If you would like, you may stitch a piece of elastic instead of using cording, to make ear straps. I would assume around 7″ should do the trick for this.
In that case, you would sew the ends of the elastic in to the tube (probably sticking about 1/2″ into the tube) and then you would want to sew that down within the tube, unlike the cording where you want it to be free-flowing.
I hope you found this tutorial useful and easy!
Pleated Mask Video Tutorial
DIY - Easy to Sew Face Mask
DIY - Easy to Sew Face Mask
Fitted Mask Video Tutorial
Easy to Sew Lightweight Face Mask
Easy to Sew Lightweight Face Mask
You can probably throw these into the washer and dryer, but I have been hand-washing mine in very hot water and detergent, and then I actually do a final soak in salt water in a cup (just plain ol’ table salt) – then I let this air dry which only takes a few hours, or if I put it outside it is even quicker, provided the sun is out.
The reason I do this is because I read a study about how salt kills viruses and that they are making salt-infused masks because viruses die from salt. If you are interested, you can read that here.
I don’t know if this is true, but I figure it probably can’t hurt to be on the extra safe side.
You should be able to find cotton fabric at any store that has fabric such as Joann’s, Amazon, or even Wal-Mart. If you’re going for a fashion statement, one of my favorite designers is Kaffe Fassett – his cotton is light and breathable and looks beautiful. It also comes in tons of gorgeous colors. Here is one of his patterns available on Amazon below:

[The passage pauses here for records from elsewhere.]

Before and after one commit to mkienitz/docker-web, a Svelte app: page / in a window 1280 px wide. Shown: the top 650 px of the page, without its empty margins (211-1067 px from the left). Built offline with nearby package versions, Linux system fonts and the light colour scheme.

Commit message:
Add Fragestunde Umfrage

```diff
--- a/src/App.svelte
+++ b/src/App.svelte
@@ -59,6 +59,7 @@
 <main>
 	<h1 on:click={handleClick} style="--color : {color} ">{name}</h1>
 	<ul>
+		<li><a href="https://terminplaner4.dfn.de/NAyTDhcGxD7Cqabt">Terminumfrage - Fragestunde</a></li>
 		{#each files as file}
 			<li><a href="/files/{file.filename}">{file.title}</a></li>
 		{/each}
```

There are tons of other cool patterns to choose from there.
If you made one of these masks – please let me know how it turned out in the comments below!